(Modification records)
- - -

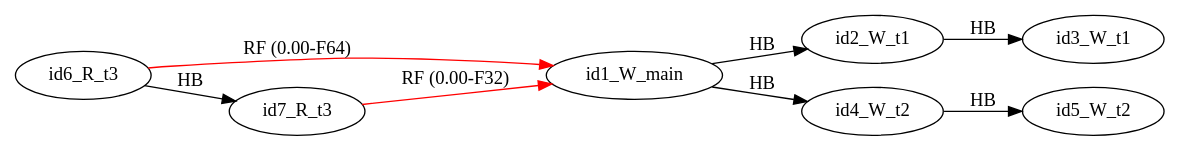
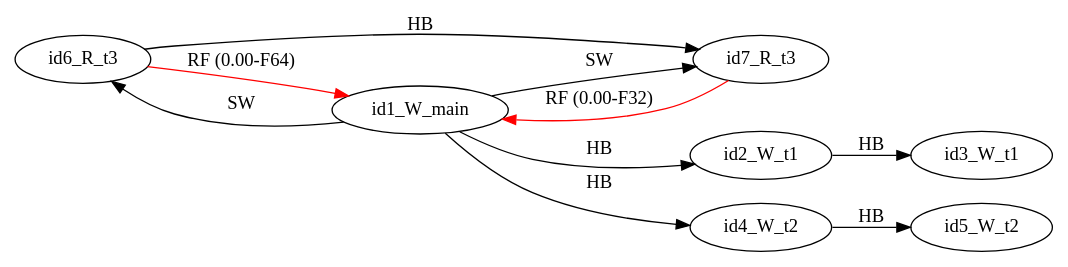
Before and after one commit to FMJS/EMME: the diagram in examples/single_var/sv_simple12/mm1.dot, drawn with Graphviz. The commit also changed 56 other files, not shown here.

```diff
--- a/examples/single_var/sv_simple12/mm1.dot
+++ b/examples/single_var/sv_simple12/mm1.dot
@@ -1,18 +1,20 @@
 digraph memory_model {
 rankdir=LR;
 splines=true; esep=0.5;
 id6_R_t3 -> id1_W_main [label = "RF (0.00-F64)", color="red"];
 id7_R_t3 -> id1_W_main [label = "RF (0.00-F32)", color="red"];
 id2_W_t1 -> id3_W_t1 [label = "HB", color="black"];
 id4_W_t2 -> id5_W_t2 [label = "HB", color="black"];
 id6_R_t3 -> id7_R_t3 [label = "HB", color="black"];
 id1_W_main -> id2_W_t1 [label = "HB", color="black"];
 id1_W_main -> id4_W_t2 [label = "HB", color="black"];
+id1_W_main -> id6_R_t3 [label = "SW", color="black"];
+id1_W_main -> id7_R_t3 [label = "SW", color="black"];
 id1_W_main [pos="5.0,4!"]
 id2_W_t1 [pos="0,2!"]
 id3_W_t1 [pos="0,0!"]
 id4_W_t2 [pos="5,2!"]
 id5_W_t2 [pos="5,0!"]
 id6_R_t3 [pos="10,2!"]
 id7_R_t3 [pos="10,0!"]
 }
```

- - -

Answer with a single number, the count of lines in the data that contain "black".

7